No, not really. I’ve had a couple different people send music, but I definitely know the theme and the way I want to go with it. I really want to make a big record, but at the end of the day, I don’t want some hook or some chorus to dictate what I need to say. I pretty much know what it is I’m going to do. I think I have the track now. I have two more people that called and asked if they could send me something over and because they have love for Pimp too, I don’t want to not give them that gesture, or not give them that chance. And you never know what may happen. A lot of times with this music stuff the best stuff happens at the last minute, spontaneously, no matter how hard you plan.

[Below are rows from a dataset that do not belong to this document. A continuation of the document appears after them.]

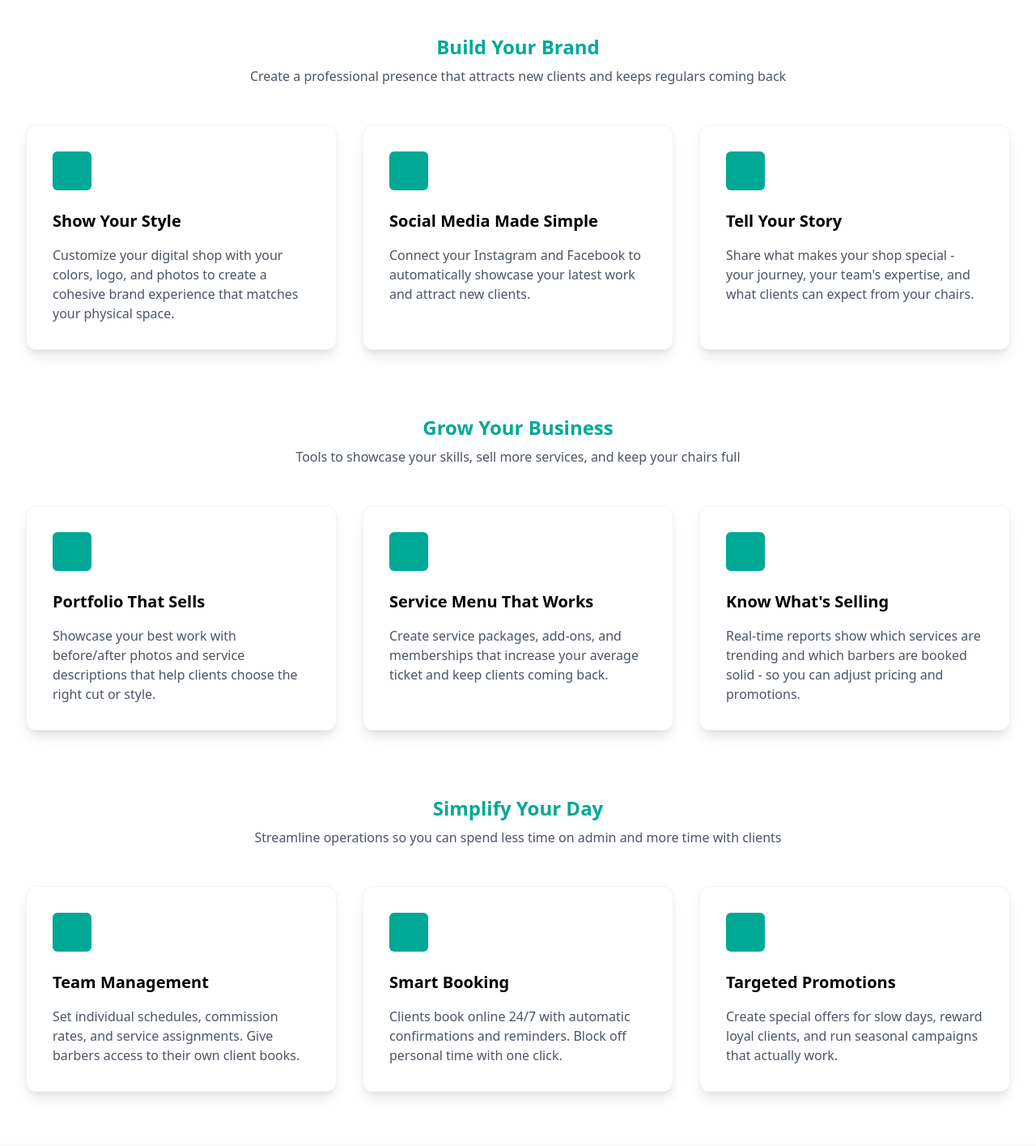
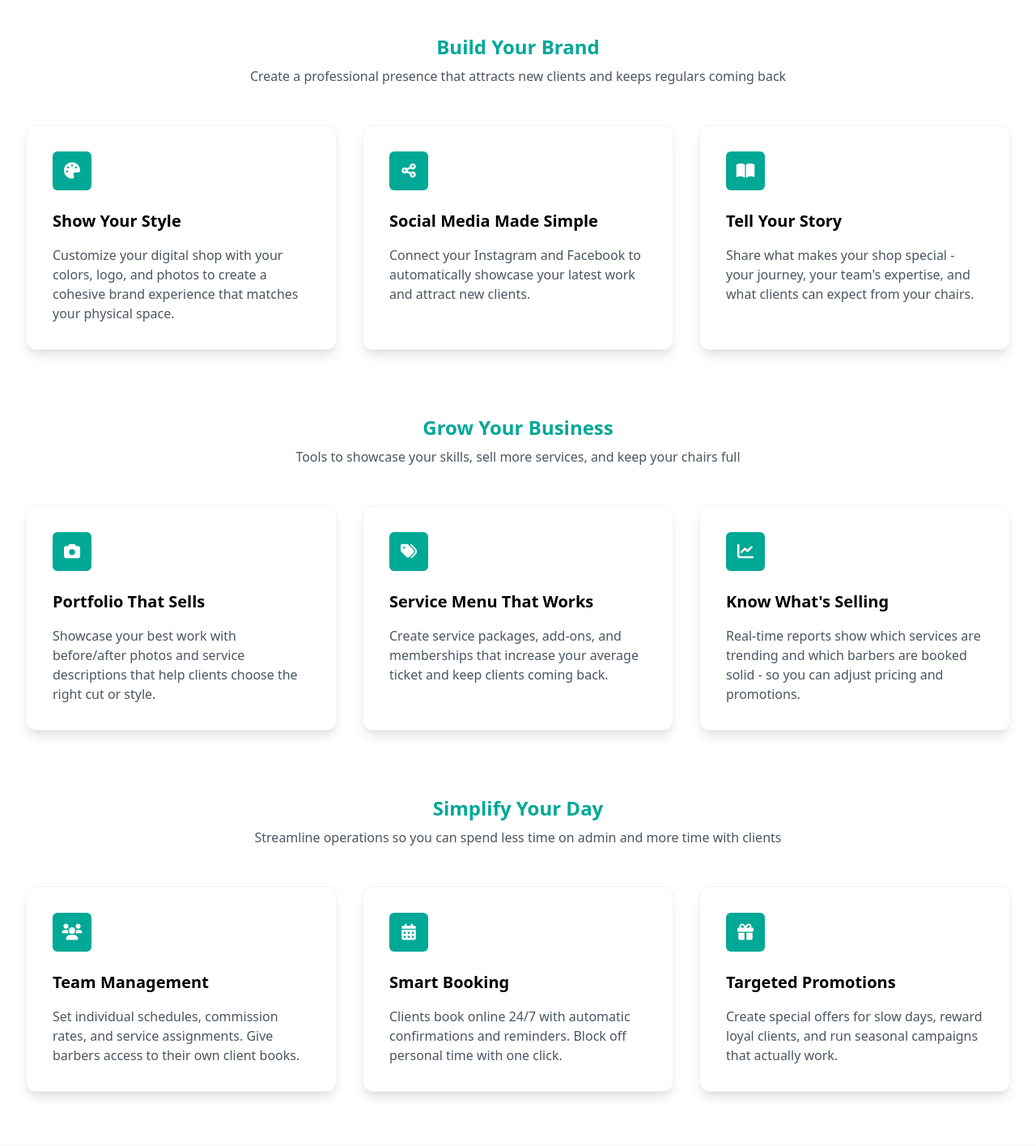
Before and after one commit to Bosnape/Eidos, a Django app: page / in a window 1280 px wide. Shown: the part 2182-3597 px from the top of the page at 81% size. Run offline with Django 5.2, Linux system fonts and the light colour scheme.

Commit message:
Minor details

```diff
--- a/eidos/templates/home.html
+++ b/eidos/templates/home.html
@@ -141,7 +141,7 @@
                     </div>
                     <div class="grid grid-cols-1 gap-8 sm:grid-cols-2 lg:grid-cols-3">
                         <div class="hover-grow p-8 bg-white rounded-xl shadow-lg border border-gray-100">
-                            <div class="flex items-center justify-center h-12 w-12 rounded-md bg-primary bg-opacity-10 text-primary mb-6">
+                            <div class="flex items-center justify-center h-12 w-12 rounded-md bg-primary bg-opacity-10 text-white mb-6">
                                 <i class="fas fa-palette text-xl"></i>
                             </div>
                             <h4 class="text-xl font-bold mb-4">Show Your Style</h4>
@@ -150,7 +150,7 @@
                             </p>
                         </div>
                         <div class="hover-grow p-8 bg-white rounded-xl shadow-lg border border-gray-100">
-                            <div class="flex items-center justify-center h-12 w-12 rounded-md bg-primary bg-opacity-10 text-primary mb-6">
+                            <div class="flex items-center justify-center h-12 w-12 rounded-md bg-primary bg-opacity-10 text-white mb-6">
                                 <i class="fas fa-share-alt text-xl"></i>
                             </div>
                             <h4 class="text-xl font-bold mb-4">Social Media Made Simple</h4>
@@ -159,7 +159,7 @@
                             </p>
                         </div>
                         <div class="hover-grow p-8 bg-white rounded-xl shadow-lg border border-gray-100">
-                            <div class="flex items-center justify-center h-12 w-12 rounded-md bg-primary bg-opacity-10 text-primary mb-6">
+                            <div class="flex items-center justify-center h-12 w-12 rounded-md bg-primary bg-opacity-10 text-white mb-6">
                                 <i class="fas fa-book-open text-xl"></i>
                             </div>
                             <h4 class="text-xl font-bold mb-4">Tell Your Story</h4>
@@ -180,7 +180,7 @@
                     </div>
                     <div class="grid grid-cols-1 gap-8 sm:grid-cols-2 lg:grid-cols-3">
                         <div class="hover-grow p-8 bg-white rounded-xl shadow-lg border border-gray-100">
-                            <div class="flex items-center justify-center h-12 w-12 rounded-md bg-primary bg-opacity-10 text-primary mb-6">
+                            <div class="flex items-center justify-center h-12 w-12 rounded-md bg-primary bg-opacity-10 text-white mb-6">
                                 <i class="fas fa-camera text-xl"></i>
                             </div>
                             <h4 class="text-xl font-bold mb-4">Portfolio That Sells</h4>
@@ -189,7 +189,7 @@
                             </p>
                         </div>
                         <div class="hover-grow p-8 bg-white rounded-xl shadow-lg border border-gray-100">
-                            <div class="flex items-center justify-center h-12 w-12 rounded-md bg-primary bg-opacity-10 text-primary mb-6">
+                            <div class="flex items-center justify-center h-12 w-12 rounded-md bg-primary bg-opacity-10 text-white mb-6">
                                 <i class="fas fa-tags text-xl"></i>
                             </div>
                             <h4 class="text-xl font-bold mb-4">Service Menu That Works</h4>
@@ -198,7 +198,7 @@
                             </p>
                         </div>
                         <div class="hover-grow p-8 bg-white rounded-xl shadow-lg border border-gray-100">
-                            <div class="flex items-center justify-center h-12 w-12 rounded-md bg-primary bg-opacity-10 text-primary mb-6">
+                            <div class="flex items-center justify-center h-12 w-12 rounded-md bg-primary bg-opacity-10 text-white mb-6">
                                 <i class="fas fa-chart-line text-xl"></i>
                             </div>
                             <h4 class="text-xl font-bold mb-4">Know What's Selling</h4>
@@ -219,7 +219,7 @@
                     </div>
                     <div class="grid grid-cols-1 gap-8 sm:grid-cols-2 lg:grid-cols-3">
                         <div class="hover-grow p-8 bg-white rounded-xl shadow-lg border border-gray-100">
-                            <div class="flex items-center justify-center h-12 w-12 rounded-md bg-primary bg-opacity-10 text-primary mb-6">
+                            <div class="flex items-center justify-center h-12 w-12 rounded-md bg-primary bg-opacity-10 text-white mb-6">
                                 <i class="fas fa-users text-xl"></i>
                             </div>
                             <h4 class="text-xl font-bold mb-4">Team Management</h4>
@@ -228,7 +228,7 @@
                             </p>
                         </div>
                         <div class="hover-grow p-8 bg-white rounded-xl shadow-lg border border-gray-100">
-                            <div class="flex items-center justify-center h-12 w-12 rounded-md bg-primary bg-opacity-10 text-primary mb-6">
+                            <div class="flex items-center justify-center h-12 w-12 rounded-md bg-primary bg-opacity-10 text-white mb-6">
                                 <i class="fas fa-calendar-alt text-xl"></i>
                             </div>
                             <h4 class="text-xl font-bold mb-4">Smart Booking</h4>
@@ -237,7 +237,7 @@
                             </p>
                         </div>
                         <div class="hover-grow p-8 bg-white rounded-xl shadow-lg border border-gray-100">
-                            <div class="flex items-center justify-center h-12 w-12 rounded-md bg-primary bg-opacity-10 text-primary mb-6">
+                            <div class="flex items-center justify-center h-12 w-12 rounded-md bg-primary bg-opacity-10 text-white mb-6">
                                 <i class="fas fa-gift text-xl"></i>
                             </div>
                             <h4 class="text-xl font-bold mb-4">Targeted Promotions</h4>
```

I know Pimp C’s passing doesn’t compare to him being in prison, but do you feel that him being away during that time helped make you stronger as far as going on with your career without him?
Well, of course. Mourning and grieving is something that pretty much everyone has to deal with in life. But it’s really not the time or the place to sit around and feel sorry for myself. I could be like ‘oh, man, what am I going to do now, Pimp’s not here,’ but as far as I know, I’m physically capable of doing music and keeping things going without him. We kind of proved that, like you said, during his jail time. It’s just a different feeling, a different level of motivation that goes into it now. He’s definitely going to be missed on the other side of the stage.
You mentioned Boosie and Webbie. Who are some other people you’re planning on working with on this album?
I just got word back from [Eight]ball and [MJ]G that they’re going to contribute to this album. David Banner is on this album. Jazze Pha is producing. A young cat, an artist and producer out of Houston, really talented, named Corey Mo produced some music. Slim Thug is on the album. Mike Jones is on the album. Getting ready to go get some music done with Travis Barker who produced on my last album. He’s doing another track for me on this one, so I’m probably going to knock that out during the weekend. I can’t really think of everybody else on there . . . And Lupe [Fiasco]. I’m sending a track out to him today that I think is gonna be really great.
I talked to Chamillionaire about the future of music and how everybody’s trying to figure out different ways to make money with album sales being down. How do you see yourself surviving in the changing music industry?
Well I mean, you know, at the end of the day, I’ve never had a career that relied on record sales to sustain me. We’ve always only sold a consistent amount of records, between 400,000 and 700,000 copies, and it’s never really gone too much further than that. We’ve always made that connection with our fans. We do a lot of touring. Where most artists should be looking to generate money from is actually getting on the road and touring. I have no problem with the digital age because I didn’t have to make my fans in the digital age. I’ve got fans that have been riding with us for a long time and that are, as far as the music industry is concerned, they’re like the perfect consumers. A lot of our fans are car people so they need that physical CD and that artwork and that CD cover and case. They tend to have that good copy to ride around and bang in the car.
Looking back on over twenty years of being an artist, what are you most proud of?
Probably the fact that my partner in all of it was Pimp C. Nobody else can say that.